Thursday, August 26, 2010
Much like her husband Thomas Lee, Hannah Ludwell Lee was known for her strong personality. Before moving to The Clifts, Thomas and Hannah lived at Machodoc. In January 1720, thieves broke into their home and set fire to the plantation. Thomas, Hannah, and their children escaped the flames by jumping from an upper window. Hannah, pregnant with their fourth child, miscarried. Thomas and Hannah eventually recovered their financial losses, beginning construction on Stratford Hall in 1738.
We do not know the architect of Stratford Hall, but Thomas and Hannah’s eldest son provided a hint when he mentioned that he regretted Hannah’s taste had been followed in the design.
Alice Lee was a young teenager when her parents died. Giving up hope of receiving her inheritance from her father’s estate, in 1760 she went to England where she met and married William Shippen, Jr. of Philadelphia. During the meeting of the Continental Congress in Philadelphia, she and her husband entertained her brothers and other important revolutionary figures, such as the Adamses. Alice Lee Shippen actively collected money in Philadelphia to support the American troops and accompanied her husband (appointed Director General of Hospitals in April 1777) at several encampments of Washington’s army. These encampments included Middlebrook, NJ, Reading, PA, and Valley Forge, PA.
Alice's sister also expressed views that were not typical of the time. Hannah Lee married Gawen Corbin II of Pecatone Plantation. When Gawen died in 1759, his will stated that Hannah would forfeit the estate if she remarried. Rather than lose the property, Hannah entered a common law marriage with Dr. Richard Lingan. Dr. Lingan moved into Pecatone and there they raised their two children.
In 1778, Hannah Lee Corbin wrote her brother Richard Henry to advocate for voting rights for women landowners.
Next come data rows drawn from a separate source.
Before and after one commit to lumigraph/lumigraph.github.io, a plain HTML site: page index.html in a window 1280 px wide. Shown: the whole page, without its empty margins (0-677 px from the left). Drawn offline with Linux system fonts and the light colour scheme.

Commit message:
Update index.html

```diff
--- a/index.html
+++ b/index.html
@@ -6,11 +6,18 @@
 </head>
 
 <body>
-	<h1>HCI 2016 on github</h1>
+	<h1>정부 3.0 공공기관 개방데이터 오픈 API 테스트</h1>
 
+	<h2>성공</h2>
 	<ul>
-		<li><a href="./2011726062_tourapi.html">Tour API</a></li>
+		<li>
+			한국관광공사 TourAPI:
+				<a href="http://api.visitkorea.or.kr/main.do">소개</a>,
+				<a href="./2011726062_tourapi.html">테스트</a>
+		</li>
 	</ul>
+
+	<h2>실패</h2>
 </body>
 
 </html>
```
Richard Henry's response (dated March 17, 1778): "Perhaps 'twas thought rather out of character for Women to press into those tumultuous Assemblies of Men where the business of choosing Representatives is conducted."
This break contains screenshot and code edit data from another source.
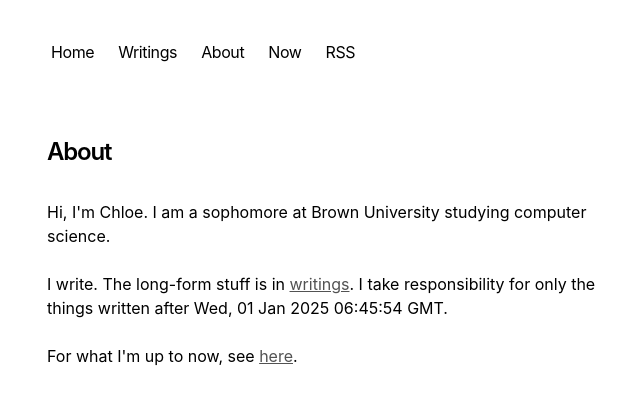
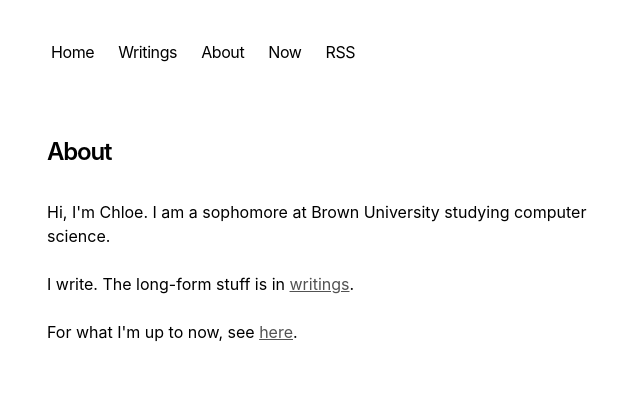
Before and after one commit to qiaochloe/blog, a Next.js app: page /about in a window 1280 px wide. Shown: the top 404 px of the page, without its empty margins (305-945 px from the left). Built offline with nearby package versions, Linux system fonts and the light colour scheme.

Commit message:
Minor edit to about page

```diff
--- a/app/about/page.tsx
+++ b/app/about/page.tsx
@@ -19,8 +19,7 @@ export default function Page() {
         <Link href="/writings" className="text-neutral-600 underline">
           writings
         </Link>
-        . I take responsibility for only the things written after{" "}
-        {new Date(new Date().getTime() + 24 * 60 * 60).toUTCString()}.
+        .
       </p>
       <br />
       <p>
```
Tuesday, August 17, 2010
You've heard already about the preservation work currently in progress, and the planning for educational hands-on and classroom space that will open in the east building in the coming months. But remember I mentioned that there are two buildings? What about the west building (the one closest to the Great House, pictured above)? In October 2010 we'll be revealing a brand new exhibit space in this structure. Designers are putting the finishing touches on the text and graphic panels. I'm working feverishly on lists of museum objects and appropriate reproduction objects to furnish the two lower-level rooms (the building is a double quarter for two families, with main living rooms below and attic lofts above). And Sarah, our collections manager, is getting dirty this week as she tries to safely clean and move the historic furnishings out of the spaces and into storage.
What will you see when we reopen the space in October? You will see two separate living spaces. One will house an enslaved gardener named Anthony (he appears in a 1776 inventory) and other skilled male workers. I am hesitant to call this a "bachelor" household, though. Slave women often worked as field laborers, so perhaps the single men living here had wives and children that they visited on Sundays and holidays at outlying farm quarters away from the Stratford home farm.
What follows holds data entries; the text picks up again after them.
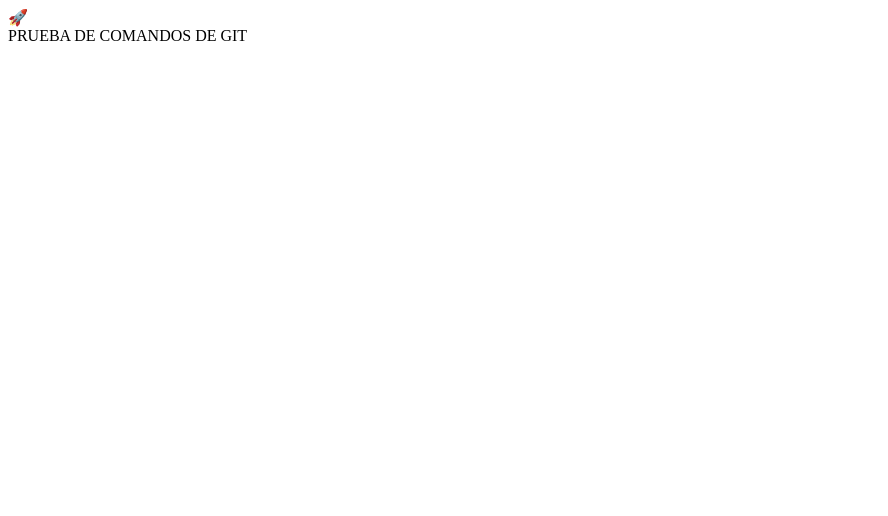
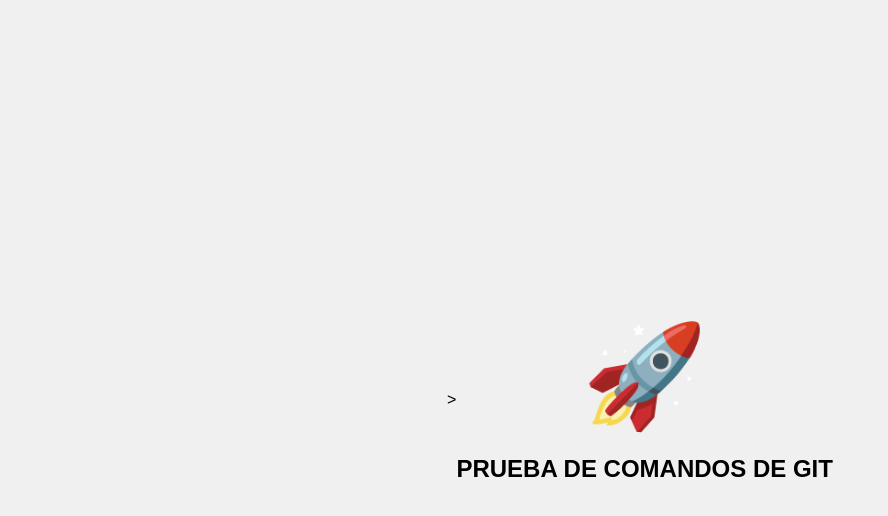
Before and after one commit to VICTORES08/Ramas_Construcci-n, a plain HTML site: page INDEX.HTML in a window 1280 px wide. Shown: the whole page, without its empty margins (0-888 px from the left). Drawn offline with Linux system fonts and the light colour scheme.

Commit message:
Segunda version del commit

```diff
--- a/INDEX.HTML
+++ b/INDEX.HTML
@@ -4,6 +4,8 @@
     <meta charset="UTF-8">
     <meta name="viewport" content="width=device-width, initial-scale=1.0">
     <title>Prueba de Comandos de Git</title>
+    <link rel="stylesheet" href="Ramas.css">>
+
 </head>
 <body>
     <div class="container">
--- /dev/null
+++ b/Ramas.css
@@ -0,0 +1,20 @@
+body {
+    display: flex;
+    justify-content: center;
+    align-items: center;
+    height: 100vh;
+    margin: 0;
+    font-family: Arial, sans-serif;
+    background-color: #f0f0f0;
+}
+.container {
+    text-align: center;
+}
+.rocket-icon {
+    font-size: 100px;
+    margin-bottom: 20px;
+}
+.message {
+    font-size: 24px;
+    font-weight: bold;
+}
```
The other living space will be furnished to represent a female domestic family, specifically a woman named Nelly and her daughter Mary. Nelly and her child Mary appear in a 1776 estate inventory, and we find Mary again in a 1782 slave list with the descriptor "blind" after her name. What was life like for Mary? That's just one topic we'll touch upon in these new exhibits.
You'll also soon see on display fragments found in archeological digs in the area. We've included things like a stoneware and creamware dish fragments, a sewing needle, and a shell button. Artifacts that indicate that slaves were consumers. They purchased fashionable goods using money earned by raising and selling vegetables and other goods, or bartering their skills.
This project has been in the research and development phase for close to two years, drawing upon period documents, archaeology, and current scholarship. Stay tuned for the big reveal in October. We look forward to having you visit and hearing what you think!
Thursday, August 12, 2010
The interpreters at Stratford Hall guide visitors through the Great House seven times a day, seven days a week. This July, almost two thousand people toured the Great House. When you add in bus loads of school children and special events, our staff interacts with thousands of people each year.
I am the Director on Interpretation and Education. My job is to help take all this new information and ensure it is reflected in the interpretation (guided tours, school activities, and programs). Our interpreters are constantly learning more about Stratford Hall and updating their tours. While the investigations and projects are underway, the interpreters must also know how to talk about what the visitor is seeing (construction, restoration, furniture out of place, and open probes in the walls).
After the projects have been completed and the reports submitted for review to the staff here at Stratford Hall, all aspects of the interpretation will be reviewed. Just like the tour we provide today is very different from the tour a decade ago, the current tour will undoubtedly be updated to reflect the changes in scholarship.
We hope you continue to follow our progress and visit Stratford Hall to see for yourself all the work that has been done. If you have any questions, please leave a comment below or on the Facebook Fan Page.